The task force discovered that sexualization of women was found in practically all media forms, “including television, music videos, music lyrics, movies, magazines, sports media, video games, the Internet and advertising” (Zurbriggen et al., 2007). Examples of advertisements sexualizing females were not hard to find; sexualization was seen in ads for tennis shoes, dolls, and even thongs specifically sized for pre-teen girls (Zurbriggen et al., 2007). Sexualization is not limited to only females; however, men are less likely overall to be displayed in a sexual light. As witnessed in the Abercrombie & Fitch and Hollister Co. advertisements, there is a “narrow and unrealistic standard of physical beauty heavily emphasized” (Zurbriggen et al., 2007). In addition, research has shown that over a 40-year period, the number of ads promoting sexualization has increased (Zurbriggen et al., 2007). As a result, society sexualizes females. Not only do girls have a narrow view of beauty to emulate, but males may have decreased interest in ladies who do not meet the unrealistic standards set by the media (Zurbriggen et al., 2007).
There are other negative effects of sexualization and objectification of women in advertising. Cognitive consequences can occur, such as the inability to focus on anything other than physical appearance. Emotional results include low self-esteem and anxiety. Mental and physical health problems may arise in the forms of depression and eating disorders (Zurbriggen et al., 2007).
From a Biblical perspective, there is nothing positive about sex in advertising. 1 Thessalonians 4:3-5a reads, “For this is the will of God, your sanctification; that is, that you abstain from sexual immorality; that each of you know how to possess his own vessel in sanctification and honor, not in lustful passion” (NASB). Advertisers using sex in an attempt to sell a product are not adhering to the commandments of God, but rather, are seeking the almighty dollar. Matthew 18:7 warns, “Woe to the world because of its stumbling blocks! For it is inevitable that stumbling blocks come; but woe to that man through whom the stumbling block comes” (NASB).
In a society full of visual imagery, it is difficult to turn a blind eye to every negative influence. Advertisers want our business, and they are willing to use powerful displays to get our attention. Teenagers form a target market; unfortunately, companies prey upon their heightened hormones and sexual curiosity to lure them into buying their merchandise. The sensual images and objectification of females and males can lead to negative consequences in the emotional, physical, social, and spiritual lives of adolescents submerged in today’s media. We may not be able to control the advertisers, but we can reinforce healthy, positive standards and Biblical morals to fight against the sexualization that surrounds us through advertising.
Abercrombie & Fitch. (n.d.) Retrieved from http://www.abercrombie.com.

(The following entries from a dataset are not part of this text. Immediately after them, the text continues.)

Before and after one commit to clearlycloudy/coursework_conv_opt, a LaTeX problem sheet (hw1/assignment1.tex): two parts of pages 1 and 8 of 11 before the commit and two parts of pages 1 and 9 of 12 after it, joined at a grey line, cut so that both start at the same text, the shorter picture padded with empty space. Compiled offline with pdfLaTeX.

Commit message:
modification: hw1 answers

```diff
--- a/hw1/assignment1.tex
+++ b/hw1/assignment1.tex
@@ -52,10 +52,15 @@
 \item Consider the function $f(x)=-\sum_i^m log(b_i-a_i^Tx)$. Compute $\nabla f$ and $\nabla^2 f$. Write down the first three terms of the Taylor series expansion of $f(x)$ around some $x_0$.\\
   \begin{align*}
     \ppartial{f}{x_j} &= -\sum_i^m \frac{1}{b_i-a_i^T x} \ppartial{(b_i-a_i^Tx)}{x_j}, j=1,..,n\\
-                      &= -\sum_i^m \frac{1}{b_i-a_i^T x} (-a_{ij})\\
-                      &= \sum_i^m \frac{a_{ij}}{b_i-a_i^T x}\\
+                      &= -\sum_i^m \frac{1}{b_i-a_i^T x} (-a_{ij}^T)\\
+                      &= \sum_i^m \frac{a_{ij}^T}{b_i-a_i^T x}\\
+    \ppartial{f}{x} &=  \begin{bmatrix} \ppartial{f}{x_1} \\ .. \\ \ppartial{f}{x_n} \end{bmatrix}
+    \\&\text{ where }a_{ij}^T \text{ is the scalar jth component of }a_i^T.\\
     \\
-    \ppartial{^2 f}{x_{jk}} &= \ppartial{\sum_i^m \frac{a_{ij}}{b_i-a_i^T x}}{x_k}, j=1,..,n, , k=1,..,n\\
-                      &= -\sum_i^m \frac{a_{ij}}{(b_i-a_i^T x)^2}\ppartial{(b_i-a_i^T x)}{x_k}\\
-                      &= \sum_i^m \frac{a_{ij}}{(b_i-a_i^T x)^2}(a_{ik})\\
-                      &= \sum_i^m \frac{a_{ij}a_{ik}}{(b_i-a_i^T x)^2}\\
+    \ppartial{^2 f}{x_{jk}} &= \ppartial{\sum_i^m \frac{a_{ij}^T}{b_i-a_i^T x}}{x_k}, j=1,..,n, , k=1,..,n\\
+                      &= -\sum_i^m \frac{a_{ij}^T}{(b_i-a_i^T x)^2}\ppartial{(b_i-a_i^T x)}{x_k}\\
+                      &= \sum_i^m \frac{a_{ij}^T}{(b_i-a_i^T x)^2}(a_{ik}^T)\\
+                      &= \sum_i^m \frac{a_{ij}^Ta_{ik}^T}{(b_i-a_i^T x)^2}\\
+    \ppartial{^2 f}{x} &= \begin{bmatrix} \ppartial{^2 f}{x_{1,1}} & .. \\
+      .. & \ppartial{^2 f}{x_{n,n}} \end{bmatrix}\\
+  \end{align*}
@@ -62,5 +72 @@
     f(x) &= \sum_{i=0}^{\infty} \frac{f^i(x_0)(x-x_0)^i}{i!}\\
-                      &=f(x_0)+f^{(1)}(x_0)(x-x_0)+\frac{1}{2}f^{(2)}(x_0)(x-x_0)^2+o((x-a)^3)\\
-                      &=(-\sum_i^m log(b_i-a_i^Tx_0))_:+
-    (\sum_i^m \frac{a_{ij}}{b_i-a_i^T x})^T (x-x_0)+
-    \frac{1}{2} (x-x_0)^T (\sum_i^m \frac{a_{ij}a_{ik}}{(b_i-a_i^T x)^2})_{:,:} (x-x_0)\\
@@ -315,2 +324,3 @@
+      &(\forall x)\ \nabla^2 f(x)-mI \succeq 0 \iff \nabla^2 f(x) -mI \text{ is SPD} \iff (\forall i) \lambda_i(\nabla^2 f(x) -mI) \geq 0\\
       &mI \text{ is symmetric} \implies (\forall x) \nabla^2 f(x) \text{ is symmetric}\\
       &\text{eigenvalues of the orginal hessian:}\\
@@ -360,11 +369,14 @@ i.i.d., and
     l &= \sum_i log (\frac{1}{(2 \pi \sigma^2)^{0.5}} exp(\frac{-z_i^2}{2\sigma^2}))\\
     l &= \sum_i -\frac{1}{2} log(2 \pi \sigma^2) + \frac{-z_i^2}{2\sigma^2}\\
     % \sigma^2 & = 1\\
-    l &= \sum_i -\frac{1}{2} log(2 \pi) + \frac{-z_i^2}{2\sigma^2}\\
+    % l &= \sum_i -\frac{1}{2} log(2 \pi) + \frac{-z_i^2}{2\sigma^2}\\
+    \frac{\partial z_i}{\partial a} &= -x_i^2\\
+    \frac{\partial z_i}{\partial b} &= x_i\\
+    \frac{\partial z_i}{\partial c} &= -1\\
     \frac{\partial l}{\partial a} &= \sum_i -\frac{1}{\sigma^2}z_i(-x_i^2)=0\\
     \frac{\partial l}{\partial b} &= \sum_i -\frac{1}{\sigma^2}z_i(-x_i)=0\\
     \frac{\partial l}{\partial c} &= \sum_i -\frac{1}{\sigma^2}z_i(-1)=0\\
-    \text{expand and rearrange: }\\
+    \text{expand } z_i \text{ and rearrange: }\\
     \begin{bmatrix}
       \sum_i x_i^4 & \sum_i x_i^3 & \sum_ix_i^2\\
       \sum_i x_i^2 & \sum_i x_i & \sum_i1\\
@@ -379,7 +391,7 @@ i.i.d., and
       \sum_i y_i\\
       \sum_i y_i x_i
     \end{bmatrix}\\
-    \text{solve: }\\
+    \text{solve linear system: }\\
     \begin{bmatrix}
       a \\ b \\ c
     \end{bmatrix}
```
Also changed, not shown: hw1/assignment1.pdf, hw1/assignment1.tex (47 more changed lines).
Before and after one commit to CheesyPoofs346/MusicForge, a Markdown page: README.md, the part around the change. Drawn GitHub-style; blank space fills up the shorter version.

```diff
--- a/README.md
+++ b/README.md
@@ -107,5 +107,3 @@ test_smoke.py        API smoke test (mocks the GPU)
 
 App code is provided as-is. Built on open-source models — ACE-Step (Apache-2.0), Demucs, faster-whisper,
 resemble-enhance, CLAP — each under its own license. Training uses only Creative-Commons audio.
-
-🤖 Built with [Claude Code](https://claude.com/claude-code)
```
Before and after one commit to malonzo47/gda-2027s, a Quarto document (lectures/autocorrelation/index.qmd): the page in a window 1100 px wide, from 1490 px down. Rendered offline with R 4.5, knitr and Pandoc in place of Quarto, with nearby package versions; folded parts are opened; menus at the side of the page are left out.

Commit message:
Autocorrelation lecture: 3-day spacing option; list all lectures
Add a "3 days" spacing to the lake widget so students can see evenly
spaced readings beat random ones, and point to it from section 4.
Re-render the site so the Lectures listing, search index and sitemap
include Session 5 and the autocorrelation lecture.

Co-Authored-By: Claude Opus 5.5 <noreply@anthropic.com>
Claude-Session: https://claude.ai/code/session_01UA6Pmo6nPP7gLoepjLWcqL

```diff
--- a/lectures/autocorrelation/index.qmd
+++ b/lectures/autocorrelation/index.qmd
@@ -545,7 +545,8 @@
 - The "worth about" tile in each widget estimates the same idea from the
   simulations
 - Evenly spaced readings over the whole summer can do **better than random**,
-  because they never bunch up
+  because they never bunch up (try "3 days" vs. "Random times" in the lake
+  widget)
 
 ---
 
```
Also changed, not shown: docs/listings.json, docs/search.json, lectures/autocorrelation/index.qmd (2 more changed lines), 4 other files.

Levinson, S. (2013, May 3). Abercrombie & fitch ceo explains why he hates fat chicks. Retrieved from http://elitedaily.com/news/world/abercrombie-fitch-ceo-explains-why-he- hates-fat-chicks/.
Mulkeen, M. (2010, September 2). Hollister’s immersive retail experience. Retrieved from http://www.postadvertising.com/2010/09/hollisters-immersive-retail-experience/.
New American Standard Bible. Ultrathin Reference Edition. The Lockman Foundation. La Habra, CA: Foundation Publications, Inc., 1998. Print.
Reagan, C. (2013, May 30). Teen angst: Retailers fight for relevance. Retrieved from http://www.cnbc.com/id/100774191.
Zurbriggen, E.L., Collins, R.L., Lamb, S., Roberts, T., Tolman, D.L., Ward, L.M., & Blake, J. (2007). Report of the apa task force on the sexualization of girls. Retrieved from http://www.apa.org/pi/women/programs/girls/report.aspx.